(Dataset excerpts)
□ □ □ □
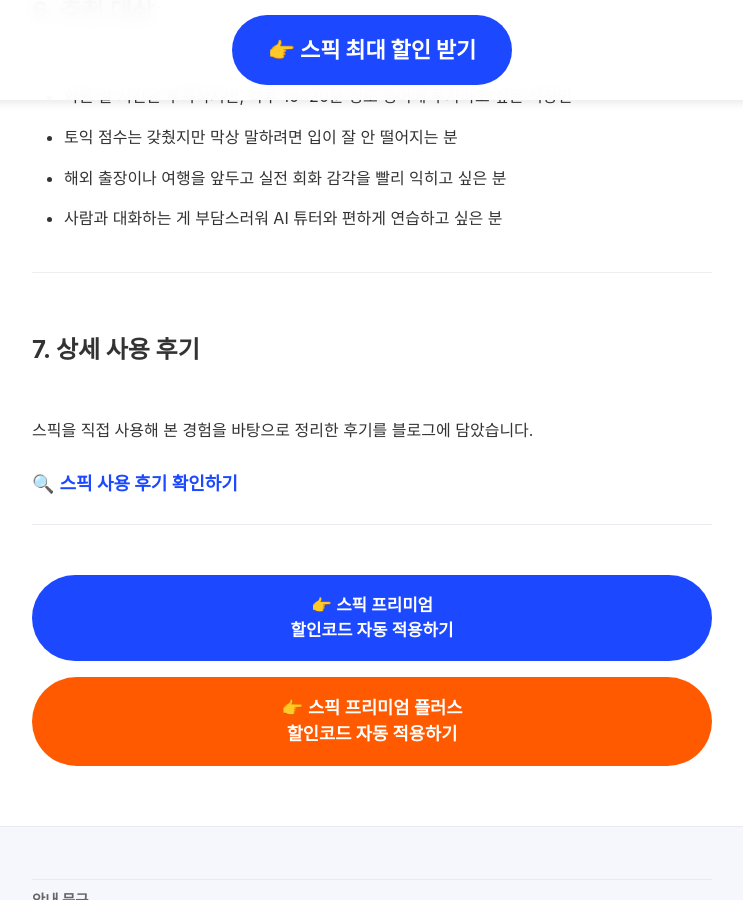
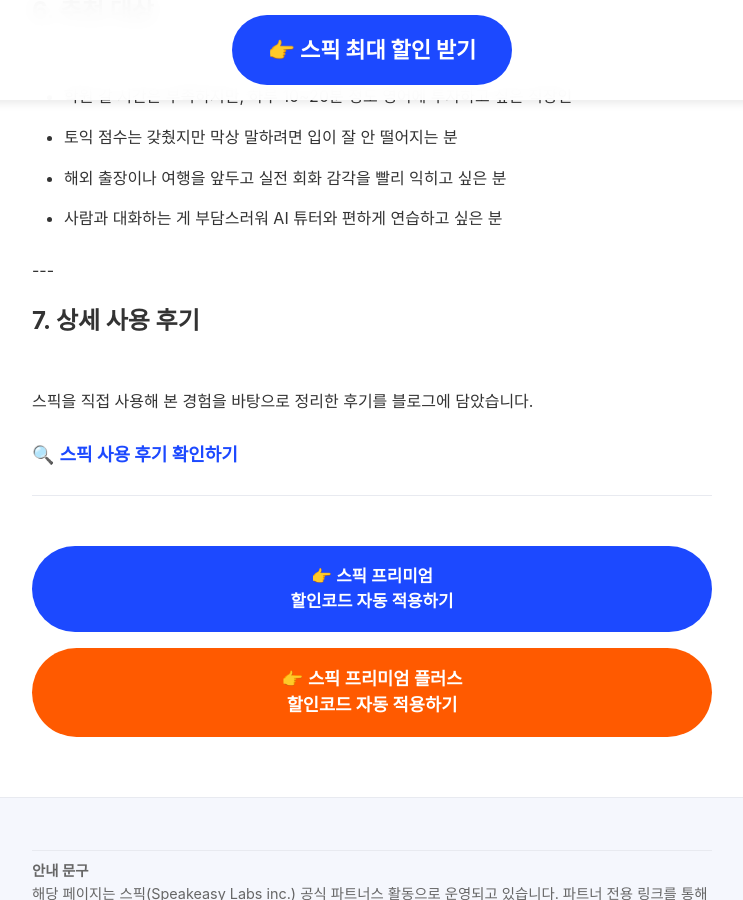
Before and after one commit to kjsjdw/speak_event_page, a Jekyll site: the page built from content/main-page-content.md, in a window 1280 px wide and 900 px high, scrolled down 6078 px. Shown: the whole window, without its empty margins (268-1011 px from the left). Built offline with Jekyll 4.4.1, drawn with Linux system fonts in a browser that asks for light colours; some web fonts are replaced.

Commit message:
Update 07-special-offer.md

```diff
--- a/content/sections/07-special-offer.md
+++ b/content/sections/07-special-offer.md
@@ -8,8 +8,7 @@
       <li>사람과 대화하는 게 부담스러워 AI 튜터와 편하게 연습하고 싶은 분</li>
     </ul>
   </div>
-
-  <hr style="margin: 40px 0; border: 0; border-top: 1px solid #eee;">
+---
 
   <div class="review-link-block" id="review">
     <h2 id="toc-7" style="padding-top: 100px; margin-top: -80px; padding-bottom: 30px;">7. 상세 사용 후기</h2>
```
□ □ □ □
→ **Task prompt**
A word-for-word copy of the entries above is needed, with every picture dropped.

→ **Response**
Before and after one commit to kjsjdw/speak_event_page, a Jekyll site: the page built from content/main-page-content.md, in a window 1280 px wide and 900 px high, scrolled down 6078 px. Shown: the whole window, without its empty margins (268-1011 px from the left). Built offline with Jekyll 4.4.1, drawn with Linux system fonts in a browser that asks for light colours; some web fonts are replaced.

Commit message:
Update 07-special-offer.md

```diff
--- a/content/sections/07-special-offer.md
+++ b/content/sections/07-special-offer.md
@@ -8,8 +8,7 @@
       <li>사람과 대화하는 게 부담스러워 AI 튜터와 편하게 연습하고 싶은 분</li>
     </ul>
   </div>
-
-  <hr style="margin: 40px 0; border: 0; border-top: 1px solid #eee;">
+---
 
   <div class="review-link-block" id="review">
     <h2 id="toc-7" style="padding-top: 100px; margin-top: -80px; padding-bottom: 30px;">7. 상세 사용 후기</h2>
```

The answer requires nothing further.